I meant to say
The Common European Framework is not an issue here. Our providers need NOT concern themselves with it. They can refer to the 6 levels we have (which are largely based on the CEF) and make their best guess. Let us not complicate things.
Thank you Steve.
Responsibility is the better expression. Sometimes I’m not sure which English expression is the best.
2) is for me a question of quality. If I add items to the library I make always sure that the transcript fits the audio, and if not I add the missing parts. If you want to be taken serious by institutions you should be more aware of quality.
3) Also a question of quality. I want to rely on what I’m reading. It is learning material. You should consider this. Users expect that learning material is proper. (That is what you get on other language learning websites.)
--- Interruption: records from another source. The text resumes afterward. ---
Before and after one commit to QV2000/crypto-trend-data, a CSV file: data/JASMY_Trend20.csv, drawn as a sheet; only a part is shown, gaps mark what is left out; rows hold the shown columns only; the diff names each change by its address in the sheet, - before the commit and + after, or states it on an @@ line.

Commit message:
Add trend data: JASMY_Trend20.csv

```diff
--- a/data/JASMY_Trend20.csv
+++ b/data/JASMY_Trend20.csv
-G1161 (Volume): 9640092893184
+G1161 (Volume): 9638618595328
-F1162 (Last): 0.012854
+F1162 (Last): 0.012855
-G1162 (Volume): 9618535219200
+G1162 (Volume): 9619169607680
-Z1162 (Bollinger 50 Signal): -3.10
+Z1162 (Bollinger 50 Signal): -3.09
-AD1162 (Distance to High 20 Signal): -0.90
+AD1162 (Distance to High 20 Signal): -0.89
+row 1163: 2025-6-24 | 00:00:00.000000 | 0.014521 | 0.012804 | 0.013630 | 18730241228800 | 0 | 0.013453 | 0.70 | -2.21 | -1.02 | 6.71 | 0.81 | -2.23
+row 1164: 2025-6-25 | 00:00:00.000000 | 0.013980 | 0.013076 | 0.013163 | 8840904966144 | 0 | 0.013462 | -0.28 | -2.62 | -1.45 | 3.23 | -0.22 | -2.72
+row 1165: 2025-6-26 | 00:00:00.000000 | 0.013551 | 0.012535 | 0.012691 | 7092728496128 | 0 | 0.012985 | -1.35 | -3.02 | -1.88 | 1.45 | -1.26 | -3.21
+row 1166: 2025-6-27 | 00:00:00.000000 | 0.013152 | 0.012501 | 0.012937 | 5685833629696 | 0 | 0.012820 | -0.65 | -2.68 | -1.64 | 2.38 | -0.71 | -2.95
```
4) I agree.
What I dislike is the impression that providers do a quick upload don’t worrying about quality and do an upload in 2 minutes. Some members including me work hours on one lesson to offer quality learning.
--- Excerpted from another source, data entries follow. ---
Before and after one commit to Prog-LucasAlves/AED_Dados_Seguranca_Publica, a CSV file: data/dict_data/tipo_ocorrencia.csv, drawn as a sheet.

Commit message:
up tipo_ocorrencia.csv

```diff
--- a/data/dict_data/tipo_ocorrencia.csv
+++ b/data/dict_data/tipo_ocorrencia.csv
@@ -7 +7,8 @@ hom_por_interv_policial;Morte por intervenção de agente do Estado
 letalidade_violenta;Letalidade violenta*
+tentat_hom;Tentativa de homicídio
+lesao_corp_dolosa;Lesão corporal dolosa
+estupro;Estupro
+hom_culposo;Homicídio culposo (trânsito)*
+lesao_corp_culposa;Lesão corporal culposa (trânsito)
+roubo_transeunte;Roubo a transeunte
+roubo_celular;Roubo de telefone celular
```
I think LingQ should not only offer quantity. Now that we have so much quantity for a lot of languages LingQ should consider to focus on quality.
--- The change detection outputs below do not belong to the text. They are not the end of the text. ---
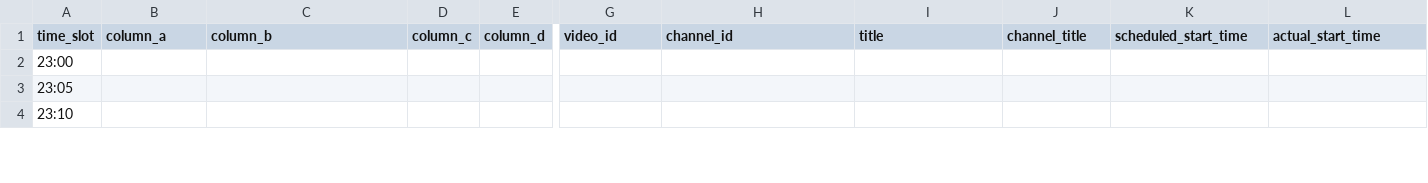
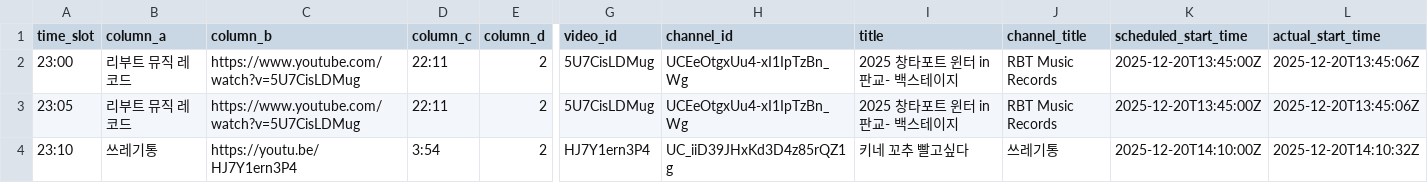
Before and after one commit to ChangpopWiki/premiere-relay-archive-data, a TSV file: 2025/12/2025-12-20.tsv, drawn as a sheet; only a part is shown, gaps mark what is left out; the diff covers the shown part only; the diff names each change by its address in the sheet, - before the commit and + after, or states it on an @@ line.

```diff
--- a/2025/12/2025-12-20.tsv
+++ b/2025/12/2025-12-20.tsv
-B2:B3 (column_a): (empty)
+B2:B3 (column_a): 리부트 뮤직 레코드
-C2:C3 (column_b): (empty)
+C2:C3 (column_b): https://www.youtube.com/watch?v=5U7CisLDMug
-D2:D3 (column_c): (empty)
+D2:D3 (column_c): 22:11
-E2:E4 (column_d): (empty)
+E2:E4 (column_d): 2
-G2:G3 (video_id): (empty)
+G2:G3 (video_id): 5U7CisLDMug
-H2:H3 (channel_id): (empty)
+H2:H3 (channel_id): UCEeOtgxUu4-xI1IpTzBn_Wg
-I2:I3 (title): (empty)
+I2:I3 (title): 2025 창타포트 윈터 in 판교- 백스테이지
-J2:J3 (channel_title): (empty)
+J2:J3 (channel_title): RBT Music Records
-K2:K3 (scheduled_start_time): (empty)
+K2:K3 (scheduled_start_time): 2025-12-20T13:45:00Z
-L2:L3 (actual_start_time): (empty)
+L2:L3 (actual_start_time): 2025-12-20T13:45:06Z
-B4 (column_a): (empty)
+B4 (column_a): 쓰레기통
-C4 (column_b): (empty)
+C4 (column_b): https://youtu.be/HJ7Y1ern3P4
-D4 (column_c): (empty)
+D4 (column_c): 3:54
-G4 (video_id): (empty)
+G4 (video_id): HJ7Y1ern3P4
-H4 (channel_id): (empty)
+H4 (channel_id): UC_iiD39JHxKd3D4z85rQZ1g
-I4 (title): (empty)
+I4 (title): 키네 꼬추 빨고싶다
-J4 (channel_title): (empty)
+J4 (channel_title): 쓰레기통
-K4 (scheduled_start_time): (empty)
+K4 (scheduled_start_time): 2025-12-20T14:10:00Z
-L4 (actual_start_time): (empty)
+L4 (actual_start_time): 2025-12-20T14:10:32Z
```
Also changed, not shown: 50 edited cells elsewhere in this file, 1 other file.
Noted Vera. Ultimately what matters the most is user satisfaction and introducing a system for users to evaluate content will so,ve a lot of problems. Eventually we would hope to eliminate content that got a low score. But that is in the future.
I’d add “setting up the accent of the lesson”.
I know that many (maybe most) of you don’t bother about the accent (and pronunciation for that matter). But it’d be nice to have a library with the accent on each lesson (many many lessons don’t even have one set up).
I’m guessing many people upload content in a language that they aren’t even studying and have no knowledge of. So Vera’s requests are maybe too much to ask.
Good point Berta. Providers should add accents where possible and we are going in and adding accents where we can, as we adjust the difficulty levels. I hope other members can do the same.
Every incremental step in improving the library is good, and gradually it will all get better.
This is not a problem but a suggestion: I would like to filter for spontaneous material- conversations or otherwise that are transcribed after the fact, and not read into the microphone.
Ideally, this type of content will be in the conversations and interviews or podcasts types. We will see if this can be standardized across all languages.
Re. quality with text/audio, I don’t think it matters a great deal for higher-level content (certainly it does for beginner content, I agree they should be identical here). Indeed it’s just not practical when you’re importing very large collections. The Yvan Amar series I’m currently working on has over 1,000 lessons and the audio does not always match the text. However, if I corrected every single lesson so they were identical it would take me far too much time. I wouldn’t do it basically.
As an intermediate/advanced learner of French, these differences don’t matter to me. In fact I find that my brain notices them, is more alert to them and I am convinced this improves my overall learning experience.
I am fixing the level of the ItalianLingQ podcast and at the same time adding the accent. The problem is when people with different accents (e.g. an Italian from the North and one from the South) speak in the same podcast. This has been the case for an audiobook I started uploading some months ago. In such a case I leave the field empty. Maybe there could be an option to choose more than one accent in the future.
Michele, what I’ve been doing is either leaving it blank or selecting the accent that is less popular. For example, one conversation between a New Zealander and a Canadian had equal representation of each accent throughout the talk, but the New Zealand accent is more rare in the library.
Fully agreed Jamie, and I also find that when I discover mistakes or strange things in advanced content, this helps me to notice this in subsequent content.
On the other hand, beginner content should have fewer errors.